### TASK GOAL
Set down all of the entries below word for word, with the pictures left out.

--- --- ---

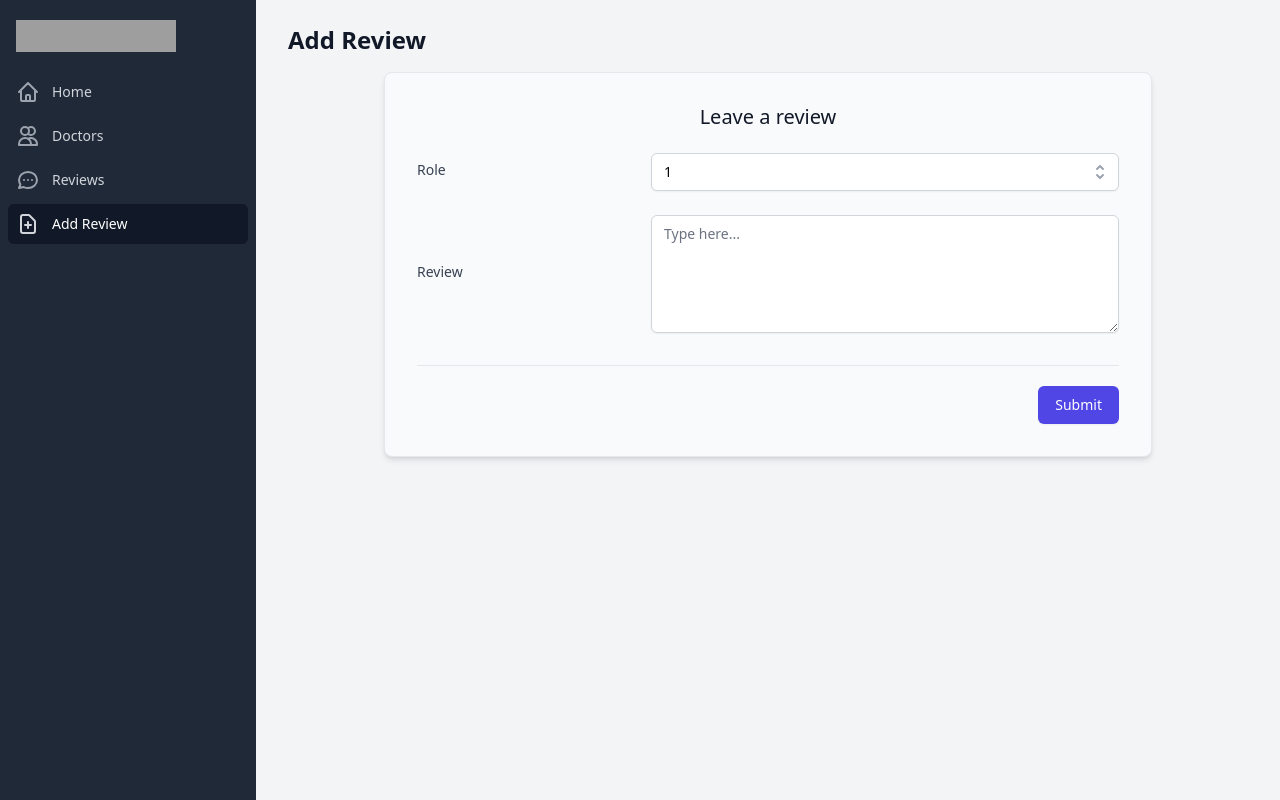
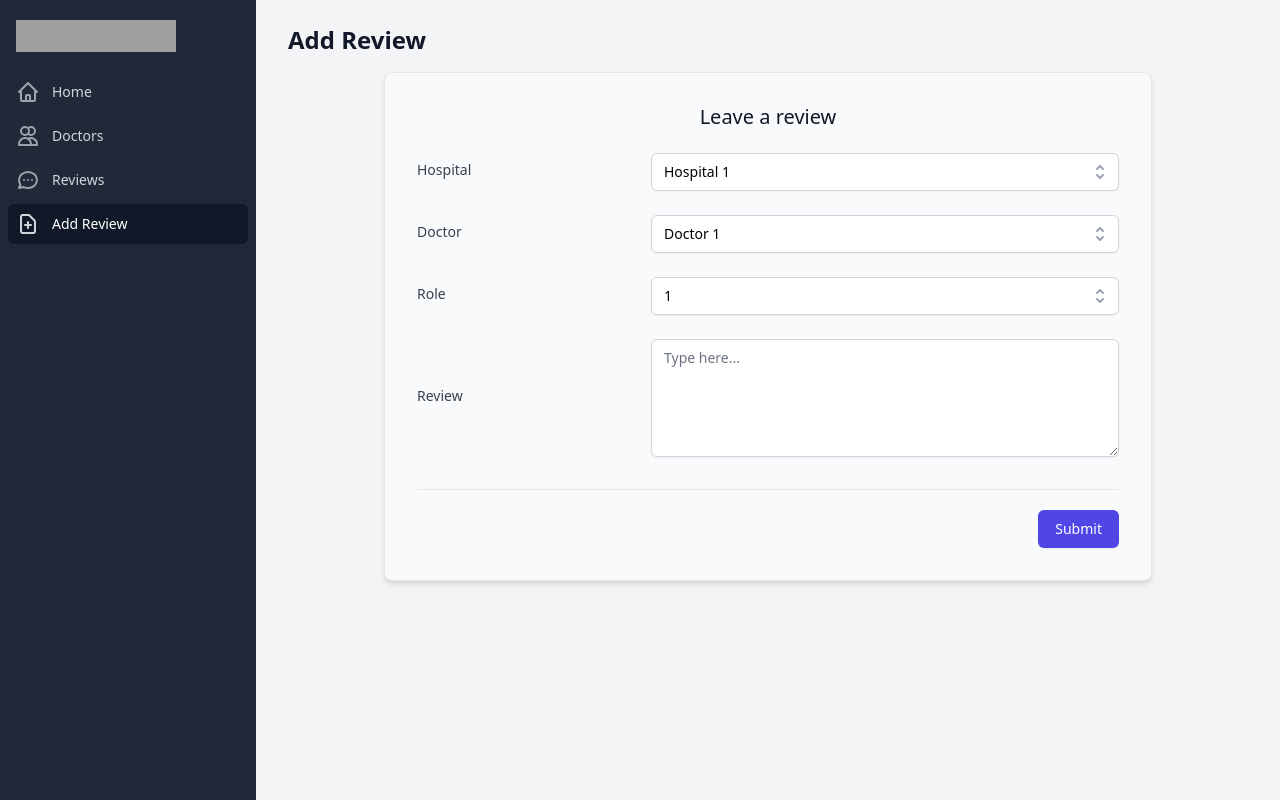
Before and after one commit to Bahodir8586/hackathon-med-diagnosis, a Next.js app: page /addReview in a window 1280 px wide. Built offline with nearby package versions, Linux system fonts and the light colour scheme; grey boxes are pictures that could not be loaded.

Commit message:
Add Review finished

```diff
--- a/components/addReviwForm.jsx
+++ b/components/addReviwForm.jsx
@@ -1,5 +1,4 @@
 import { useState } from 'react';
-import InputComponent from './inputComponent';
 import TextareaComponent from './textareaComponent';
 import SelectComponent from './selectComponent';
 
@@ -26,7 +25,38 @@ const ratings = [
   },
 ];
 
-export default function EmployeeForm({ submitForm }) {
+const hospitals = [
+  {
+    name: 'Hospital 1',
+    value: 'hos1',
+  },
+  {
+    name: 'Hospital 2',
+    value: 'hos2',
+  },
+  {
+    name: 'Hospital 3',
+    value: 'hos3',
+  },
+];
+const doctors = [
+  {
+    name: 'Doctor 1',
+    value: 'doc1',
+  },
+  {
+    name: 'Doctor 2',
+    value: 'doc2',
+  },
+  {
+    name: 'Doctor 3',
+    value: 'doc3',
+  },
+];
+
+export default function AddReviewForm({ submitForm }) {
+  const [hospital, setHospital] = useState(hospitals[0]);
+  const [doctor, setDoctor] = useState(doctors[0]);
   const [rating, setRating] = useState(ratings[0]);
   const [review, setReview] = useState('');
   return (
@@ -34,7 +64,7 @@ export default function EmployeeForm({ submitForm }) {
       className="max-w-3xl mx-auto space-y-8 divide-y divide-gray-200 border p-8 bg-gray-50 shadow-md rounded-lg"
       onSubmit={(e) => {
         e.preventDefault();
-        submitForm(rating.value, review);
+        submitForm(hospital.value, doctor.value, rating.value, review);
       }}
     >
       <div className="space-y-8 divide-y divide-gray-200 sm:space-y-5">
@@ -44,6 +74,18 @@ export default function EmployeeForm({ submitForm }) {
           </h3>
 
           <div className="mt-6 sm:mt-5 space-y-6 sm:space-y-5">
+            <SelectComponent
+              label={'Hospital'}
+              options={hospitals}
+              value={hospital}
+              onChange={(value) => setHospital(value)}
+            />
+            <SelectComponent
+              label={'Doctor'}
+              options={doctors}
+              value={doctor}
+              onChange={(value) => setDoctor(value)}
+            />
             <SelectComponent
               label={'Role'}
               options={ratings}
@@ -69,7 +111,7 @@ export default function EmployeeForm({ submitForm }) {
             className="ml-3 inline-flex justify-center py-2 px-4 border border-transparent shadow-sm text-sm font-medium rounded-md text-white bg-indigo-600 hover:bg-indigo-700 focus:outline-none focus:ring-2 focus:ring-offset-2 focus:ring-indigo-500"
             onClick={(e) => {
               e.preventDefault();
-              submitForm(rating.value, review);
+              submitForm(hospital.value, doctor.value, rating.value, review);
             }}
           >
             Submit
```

--- --- ---

### SOLUTION
Before and after one commit to Bahodir8586/hackathon-med-diagnosis, a Next.js app: page /addReview in a window 1280 px wide. Built offline with nearby package versions, Linux system fonts and the light colour scheme; grey boxes are pictures that could not be loaded.

Commit message:
Add Review finished

```diff
--- a/components/addReviwForm.jsx
+++ b/components/addReviwForm.jsx
@@ -1,5 +1,4 @@
 import { useState } from 'react';
-import InputComponent from './inputComponent';
 import TextareaComponent from './textareaComponent';
 import SelectComponent from './selectComponent';
 
@@ -26,7 +25,38 @@ const ratings = [
   },
 ];
 
-export default function EmployeeForm({ submitForm }) {
+const hospitals = [
+  {
+    name: 'Hospital 1',
+    value: 'hos1',
+  },
+  {
+    name: 'Hospital 2',
+    value: 'hos2',
+  },
+  {
+    name: 'Hospital 3',
+    value: 'hos3',
+  },
+];
+const doctors = [
+  {
+    name: 'Doctor 1',
+    value: 'doc1',
+  },
+  {
+    name: 'Doctor 2',
+    value: 'doc2',
+  },
+  {
+    name: 'Doctor 3',
+    value: 'doc3',
+  },
+];
+
+export default function AddReviewForm({ submitForm }) {
+  const [hospital, setHospital] = useState(hospitals[0]);
+  const [doctor, setDoctor] = useState(doctors[0]);
   const [rating, setRating] = useState(ratings[0]);
   const [review, setReview] = useState('');
   return (
@@ -34,7 +64,7 @@ export default function EmployeeForm({ submitForm }) {
       className="max-w-3xl mx-auto space-y-8 divide-y divide-gray-200 border p-8 bg-gray-50 shadow-md rounded-lg"
       onSubmit={(e) => {
         e.preventDefault();
-        submitForm(rating.value, review);
+        submitForm(hospital.value, doctor.value, rating.value, review);
       }}
     >
       <div className="space-y-8 divide-y divide-gray-200 sm:space-y-5">
@@ -44,6 +74,18 @@ export default function EmployeeForm({ submitForm }) {
           </h3>
 
           <div className="mt-6 sm:mt-5 space-y-6 sm:space-y-5">
+            <SelectComponent
+              label={'Hospital'}
+              options={hospitals}
+              value={hospital}
+              onChange={(value) => setHospital(value)}
+            />
+            <SelectComponent
+              label={'Doctor'}
+              options={doctors}
+              value={doctor}
+              onChange={(value) => setDoctor(value)}
+            />
             <SelectComponent
               label={'Role'}
               options={ratings}
@@ -69,7 +111,7 @@ export default function EmployeeForm({ submitForm }) {
             className="ml-3 inline-flex justify-center py-2 px-4 border border-transparent shadow-sm text-sm font-medium rounded-md text-white bg-indigo-600 hover:bg-indigo-700 focus:outline-none focus:ring-2 focus:ring-offset-2 focus:ring-indigo-500"
             onClick={(e) => {
               e.preventDefault();
-              submitForm(rating.value, review);
+              submitForm(hospital.value, doctor.value, rating.value, review);
             }}
           >
             Submit
```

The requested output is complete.